Dataset entries
⟨

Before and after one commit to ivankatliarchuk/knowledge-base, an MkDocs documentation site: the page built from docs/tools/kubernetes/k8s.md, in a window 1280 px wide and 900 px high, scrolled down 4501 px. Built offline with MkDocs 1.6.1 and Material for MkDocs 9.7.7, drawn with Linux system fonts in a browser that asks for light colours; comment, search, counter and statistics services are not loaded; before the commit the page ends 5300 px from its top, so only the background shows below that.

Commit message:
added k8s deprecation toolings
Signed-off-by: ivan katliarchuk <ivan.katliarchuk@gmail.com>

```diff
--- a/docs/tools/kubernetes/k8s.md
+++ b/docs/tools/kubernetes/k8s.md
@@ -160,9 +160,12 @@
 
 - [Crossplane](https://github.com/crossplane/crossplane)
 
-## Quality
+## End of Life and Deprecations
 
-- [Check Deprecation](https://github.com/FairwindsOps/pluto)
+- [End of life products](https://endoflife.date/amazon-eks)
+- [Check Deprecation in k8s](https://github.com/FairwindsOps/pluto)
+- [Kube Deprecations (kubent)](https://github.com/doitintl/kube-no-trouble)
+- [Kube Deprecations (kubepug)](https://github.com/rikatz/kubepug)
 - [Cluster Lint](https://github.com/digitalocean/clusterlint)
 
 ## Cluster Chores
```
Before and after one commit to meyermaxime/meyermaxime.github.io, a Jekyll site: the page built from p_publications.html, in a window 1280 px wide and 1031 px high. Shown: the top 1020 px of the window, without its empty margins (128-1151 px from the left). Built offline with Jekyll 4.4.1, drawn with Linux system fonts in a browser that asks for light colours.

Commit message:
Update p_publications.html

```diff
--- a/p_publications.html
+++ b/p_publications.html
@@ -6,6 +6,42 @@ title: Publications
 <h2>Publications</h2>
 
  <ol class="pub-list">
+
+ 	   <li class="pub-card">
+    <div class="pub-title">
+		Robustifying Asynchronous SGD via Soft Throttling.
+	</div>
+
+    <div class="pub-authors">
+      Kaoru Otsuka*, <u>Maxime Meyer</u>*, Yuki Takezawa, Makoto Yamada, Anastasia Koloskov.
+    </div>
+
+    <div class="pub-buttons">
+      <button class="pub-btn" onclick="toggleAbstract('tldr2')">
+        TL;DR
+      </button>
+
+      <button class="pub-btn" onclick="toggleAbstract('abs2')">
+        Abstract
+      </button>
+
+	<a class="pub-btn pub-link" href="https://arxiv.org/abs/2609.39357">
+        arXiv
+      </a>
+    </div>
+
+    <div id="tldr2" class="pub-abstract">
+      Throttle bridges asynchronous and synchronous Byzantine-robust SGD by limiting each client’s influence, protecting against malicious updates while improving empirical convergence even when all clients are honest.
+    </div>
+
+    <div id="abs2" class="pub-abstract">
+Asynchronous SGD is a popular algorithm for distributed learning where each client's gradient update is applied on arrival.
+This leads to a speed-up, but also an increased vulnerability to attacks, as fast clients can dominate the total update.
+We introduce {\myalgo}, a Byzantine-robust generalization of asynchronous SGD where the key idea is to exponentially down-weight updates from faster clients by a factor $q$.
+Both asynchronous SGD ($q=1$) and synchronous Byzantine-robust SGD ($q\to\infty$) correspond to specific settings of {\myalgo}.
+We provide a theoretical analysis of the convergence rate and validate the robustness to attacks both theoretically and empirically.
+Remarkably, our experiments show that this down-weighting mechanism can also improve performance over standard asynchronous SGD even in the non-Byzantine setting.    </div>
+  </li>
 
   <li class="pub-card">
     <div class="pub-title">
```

⟩

▸ **EXERCISE PROMPT**
Extract each line holding the word "title" from the records.

▸ **RESULT**
@@ -6,6 +6,42 @@ title: Publications
+    <div class="pub-title">
     <div class="pub-title">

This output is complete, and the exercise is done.